Four IA’s down, one more to go! (IA’s stand for interim assessments, aka midterms)
It’s IA season at the University of Ghana (UG)! I can’t believe I’ve been attending classes at UG for nine weeks already. Time really does pass by pretty quickly, but it didn’t feel like that at the beginning of the school year. Because of how different the academic settings are between UG and UCLA, it took awhile for me to adjust. While UCLA runs on the quarter system (ten weeks + finals week), UG goes by semesters. Each semester is twelve weeks, not including additional two weeks for revision (dead week) and finals. So initially, studies at UG definitely felt a bit more laid back than UCLA. It even started to feel frustratingly slow, but that isn’t to say that it didn’t get more rigorous later on. Also, classes usually meet once a week for two hours whereas at UCLA, most classes meet twice or thrice a week for about an hour. This change was the biggest struggle I dealt with because I found it difficult to sit for that long listening to a lecturer. Nevertheless, I am still surviving.

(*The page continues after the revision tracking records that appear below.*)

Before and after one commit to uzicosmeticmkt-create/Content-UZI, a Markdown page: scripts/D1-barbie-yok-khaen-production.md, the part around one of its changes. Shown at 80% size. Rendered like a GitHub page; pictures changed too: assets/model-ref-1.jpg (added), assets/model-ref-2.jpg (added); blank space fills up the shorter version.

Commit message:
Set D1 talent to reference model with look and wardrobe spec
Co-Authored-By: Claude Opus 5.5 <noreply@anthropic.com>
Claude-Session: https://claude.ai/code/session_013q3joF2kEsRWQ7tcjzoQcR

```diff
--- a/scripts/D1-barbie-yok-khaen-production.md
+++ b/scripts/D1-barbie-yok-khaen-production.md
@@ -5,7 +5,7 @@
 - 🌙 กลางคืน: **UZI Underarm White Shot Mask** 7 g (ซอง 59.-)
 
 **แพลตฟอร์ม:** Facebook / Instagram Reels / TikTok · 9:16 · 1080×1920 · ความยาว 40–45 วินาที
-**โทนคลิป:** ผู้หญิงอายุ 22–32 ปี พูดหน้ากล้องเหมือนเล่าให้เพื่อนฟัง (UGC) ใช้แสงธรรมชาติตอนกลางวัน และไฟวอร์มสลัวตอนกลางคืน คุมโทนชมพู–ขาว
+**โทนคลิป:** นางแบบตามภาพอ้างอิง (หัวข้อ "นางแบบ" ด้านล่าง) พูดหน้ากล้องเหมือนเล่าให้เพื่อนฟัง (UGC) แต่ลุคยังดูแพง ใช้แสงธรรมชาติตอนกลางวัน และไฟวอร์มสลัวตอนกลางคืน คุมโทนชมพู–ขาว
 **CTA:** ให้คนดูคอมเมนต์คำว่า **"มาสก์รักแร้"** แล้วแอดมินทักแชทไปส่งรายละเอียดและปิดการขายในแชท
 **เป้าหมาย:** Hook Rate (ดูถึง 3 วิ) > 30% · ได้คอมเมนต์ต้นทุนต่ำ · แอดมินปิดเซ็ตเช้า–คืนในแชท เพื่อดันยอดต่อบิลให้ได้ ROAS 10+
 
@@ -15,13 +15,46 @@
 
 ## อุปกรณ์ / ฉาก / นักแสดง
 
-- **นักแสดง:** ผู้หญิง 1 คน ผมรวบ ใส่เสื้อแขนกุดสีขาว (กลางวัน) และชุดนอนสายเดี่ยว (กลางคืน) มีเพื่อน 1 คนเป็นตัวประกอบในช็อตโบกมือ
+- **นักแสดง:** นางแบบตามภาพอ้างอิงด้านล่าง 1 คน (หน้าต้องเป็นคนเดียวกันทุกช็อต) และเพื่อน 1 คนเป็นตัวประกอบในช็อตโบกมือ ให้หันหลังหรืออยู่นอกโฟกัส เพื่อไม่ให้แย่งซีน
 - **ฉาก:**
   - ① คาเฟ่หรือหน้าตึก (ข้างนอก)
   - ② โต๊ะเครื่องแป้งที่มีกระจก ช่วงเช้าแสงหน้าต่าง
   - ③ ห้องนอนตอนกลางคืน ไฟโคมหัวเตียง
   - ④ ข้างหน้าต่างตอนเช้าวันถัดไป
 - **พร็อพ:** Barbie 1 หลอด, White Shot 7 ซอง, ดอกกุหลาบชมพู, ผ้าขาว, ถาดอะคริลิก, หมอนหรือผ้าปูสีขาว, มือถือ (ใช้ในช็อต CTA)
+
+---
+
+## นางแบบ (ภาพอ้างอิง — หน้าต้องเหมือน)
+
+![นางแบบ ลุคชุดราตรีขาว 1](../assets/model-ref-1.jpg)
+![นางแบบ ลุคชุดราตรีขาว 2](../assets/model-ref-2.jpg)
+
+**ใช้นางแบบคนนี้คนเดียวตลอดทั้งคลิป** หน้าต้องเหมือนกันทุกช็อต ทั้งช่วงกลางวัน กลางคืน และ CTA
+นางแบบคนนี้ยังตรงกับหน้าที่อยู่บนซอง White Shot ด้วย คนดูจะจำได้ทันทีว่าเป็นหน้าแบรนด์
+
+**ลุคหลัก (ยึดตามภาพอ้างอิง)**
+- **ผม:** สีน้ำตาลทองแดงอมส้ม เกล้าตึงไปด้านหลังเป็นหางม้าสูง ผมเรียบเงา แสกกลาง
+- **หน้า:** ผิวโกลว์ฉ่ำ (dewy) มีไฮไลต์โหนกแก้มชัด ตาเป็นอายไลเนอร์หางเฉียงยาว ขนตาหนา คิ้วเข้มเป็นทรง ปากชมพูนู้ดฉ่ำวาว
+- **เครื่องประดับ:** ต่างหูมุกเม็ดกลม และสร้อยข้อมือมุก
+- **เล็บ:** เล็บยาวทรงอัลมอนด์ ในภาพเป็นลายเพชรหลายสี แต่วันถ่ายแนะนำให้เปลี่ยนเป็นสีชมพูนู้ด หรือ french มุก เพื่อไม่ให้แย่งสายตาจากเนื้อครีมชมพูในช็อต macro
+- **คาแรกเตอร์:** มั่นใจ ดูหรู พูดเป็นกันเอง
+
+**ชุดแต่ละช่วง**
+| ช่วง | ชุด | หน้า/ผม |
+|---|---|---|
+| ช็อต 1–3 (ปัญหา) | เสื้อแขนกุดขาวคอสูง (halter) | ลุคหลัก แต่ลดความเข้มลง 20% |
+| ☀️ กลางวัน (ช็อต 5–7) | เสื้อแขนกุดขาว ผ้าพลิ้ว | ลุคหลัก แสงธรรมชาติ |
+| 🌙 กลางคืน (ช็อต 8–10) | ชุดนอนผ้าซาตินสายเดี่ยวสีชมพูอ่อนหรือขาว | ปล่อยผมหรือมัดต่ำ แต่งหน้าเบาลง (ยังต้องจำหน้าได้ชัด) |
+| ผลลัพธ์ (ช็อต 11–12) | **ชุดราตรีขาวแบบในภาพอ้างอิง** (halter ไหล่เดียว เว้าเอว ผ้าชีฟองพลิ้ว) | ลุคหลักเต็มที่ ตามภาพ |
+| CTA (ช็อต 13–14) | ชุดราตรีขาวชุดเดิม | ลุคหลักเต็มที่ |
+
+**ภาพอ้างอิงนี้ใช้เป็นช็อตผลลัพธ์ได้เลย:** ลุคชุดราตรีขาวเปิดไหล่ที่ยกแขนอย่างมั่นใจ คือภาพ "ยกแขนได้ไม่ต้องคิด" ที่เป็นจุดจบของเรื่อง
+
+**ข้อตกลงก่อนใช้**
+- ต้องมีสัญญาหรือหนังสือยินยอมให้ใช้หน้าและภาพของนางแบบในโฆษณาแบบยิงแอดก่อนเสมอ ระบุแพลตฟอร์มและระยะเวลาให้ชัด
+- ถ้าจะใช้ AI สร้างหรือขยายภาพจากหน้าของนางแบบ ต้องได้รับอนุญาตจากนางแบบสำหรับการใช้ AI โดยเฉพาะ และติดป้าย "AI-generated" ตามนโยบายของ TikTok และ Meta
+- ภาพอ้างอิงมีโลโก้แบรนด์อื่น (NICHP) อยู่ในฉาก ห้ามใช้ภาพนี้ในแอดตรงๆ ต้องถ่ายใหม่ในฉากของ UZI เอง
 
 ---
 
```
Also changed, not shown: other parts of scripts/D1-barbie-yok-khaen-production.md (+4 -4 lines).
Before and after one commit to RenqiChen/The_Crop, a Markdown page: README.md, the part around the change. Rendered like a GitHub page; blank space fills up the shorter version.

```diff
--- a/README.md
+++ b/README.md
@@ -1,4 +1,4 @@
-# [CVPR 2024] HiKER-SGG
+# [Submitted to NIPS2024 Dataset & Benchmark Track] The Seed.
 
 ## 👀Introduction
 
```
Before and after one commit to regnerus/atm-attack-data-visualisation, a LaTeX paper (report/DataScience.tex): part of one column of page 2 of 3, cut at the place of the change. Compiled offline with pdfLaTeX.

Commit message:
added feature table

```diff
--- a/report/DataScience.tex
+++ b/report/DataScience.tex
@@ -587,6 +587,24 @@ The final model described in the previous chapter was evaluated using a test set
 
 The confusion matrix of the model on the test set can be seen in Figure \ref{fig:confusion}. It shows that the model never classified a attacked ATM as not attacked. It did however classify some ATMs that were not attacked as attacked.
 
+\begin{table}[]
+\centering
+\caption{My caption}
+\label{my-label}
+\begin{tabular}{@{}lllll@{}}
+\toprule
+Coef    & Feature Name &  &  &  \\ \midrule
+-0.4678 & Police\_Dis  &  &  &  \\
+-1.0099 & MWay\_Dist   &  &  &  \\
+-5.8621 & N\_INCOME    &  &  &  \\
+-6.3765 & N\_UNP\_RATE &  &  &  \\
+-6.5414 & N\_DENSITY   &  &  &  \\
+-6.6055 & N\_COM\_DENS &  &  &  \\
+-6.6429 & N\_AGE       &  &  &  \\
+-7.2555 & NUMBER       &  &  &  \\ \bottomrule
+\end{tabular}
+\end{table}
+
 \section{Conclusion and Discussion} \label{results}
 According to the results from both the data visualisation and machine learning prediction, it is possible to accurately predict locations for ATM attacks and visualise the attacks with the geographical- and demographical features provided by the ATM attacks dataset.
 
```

In addition to these differences, IAs/midterms count for a lot less at UG than at UCLA. While midterms at UCLA usually count for 40-50% of your total grade, here, IA’s are only 30% of your total grade and final exams are worth a whopping 70%! IA’s can also take various formats, but are most commonly short answer/essay exams. For my “Regional Development” class, I took a ten-question exam requiring short answers. For my “Regional Geography of East Africa” IA, there were many more short answers and fill-in-the-blank questions as well as an essay question. However, I simply had to write a 4-5 pg essay for my “Gender and Politics” class, and do a group presentation/report for my “Transportation Studies” class. Going through my IA’s was a bit stressful , but if you’re going through IA’s/midterms too, don’t fret since I have five study tips for success!
- Interact with Ghanaian students – Each class has a designated “Class Rep” (short for representative) who is in charge of communicating between the professor and the class. Be friends with them! They know what’s going on in the class and sometimes are in charge of uploading documents/lecture slides to a class website. In addition, most classes and departments (e.g. Geography Class of 2017) have Whatsapp groups to announce important dates and share class resources.
- Join a study group – Piggybacking off of the previous tip, make a study group with Ghanaian students. Since the teaching style is a bit different, you’ll need some pointers on what to study or what the tests will be like, and the Ghanaian students will definitely know what’s up. In addition, some classes won’t provide specific readings, but instead have a book list. Unlike American universities, you need a lot more initiative as a lot of things aren’t already done for you (like picking out which sections to read from the book list). In the case of UG, you’ll have to go to the Balm Library or department library, find each book, and photocopy the pages you need. (Note: this is not always necessary.) Having a study group will make it a lot easier since you’ll be able to pool your resources together.
- Go to tutorial and office hours – If you have any questions or need any guidance with an assignment, see your TA or professor! Tutorials are discussion sections where TA’s review and discuss what was in lecture. Since you may not have class discussions, this is the time to ask questions and clarify or reinforce what you learned. Also, in my experience, professors at UG have always been glad to see students during their office hours, so feel free to ask them any questions about the material.
- Engage with the material – Research topics you learn in lecture on own. Again, self-initiative is very important at UG, and things aren’t always spoon-fed to you. Since some classes simply have a book list rather than specific readings, further research through the internet will help you get a better picture of what’s important about a given topic.
- STUDY! – Just because you’re in Ghana doesn’t mean that you should slack off. Make sure you make study guides or rewrite your notes for all your lectures. Ask the Class Rep, TAs, or professors what’ll be on the test or which topics are most important (this will most likely be announced in class). Read and study strategically by skimming through the table of contents or the assigned chapter, and then really concentrate on the main ideas that were mentioned in class. If you’re writing an essay, do your research, read the required readings, and make sure to make an outline collecting all necessary quotes and information before writing. It’ll save a lot of time.
You probably know most of these tips since they apply to studying everywhere in the world, but I hope these tips were helpful, especially if you are studying in Ghana too. Anyhow, good luck with your midterms/IA’s and I hope they aren’t too stressful!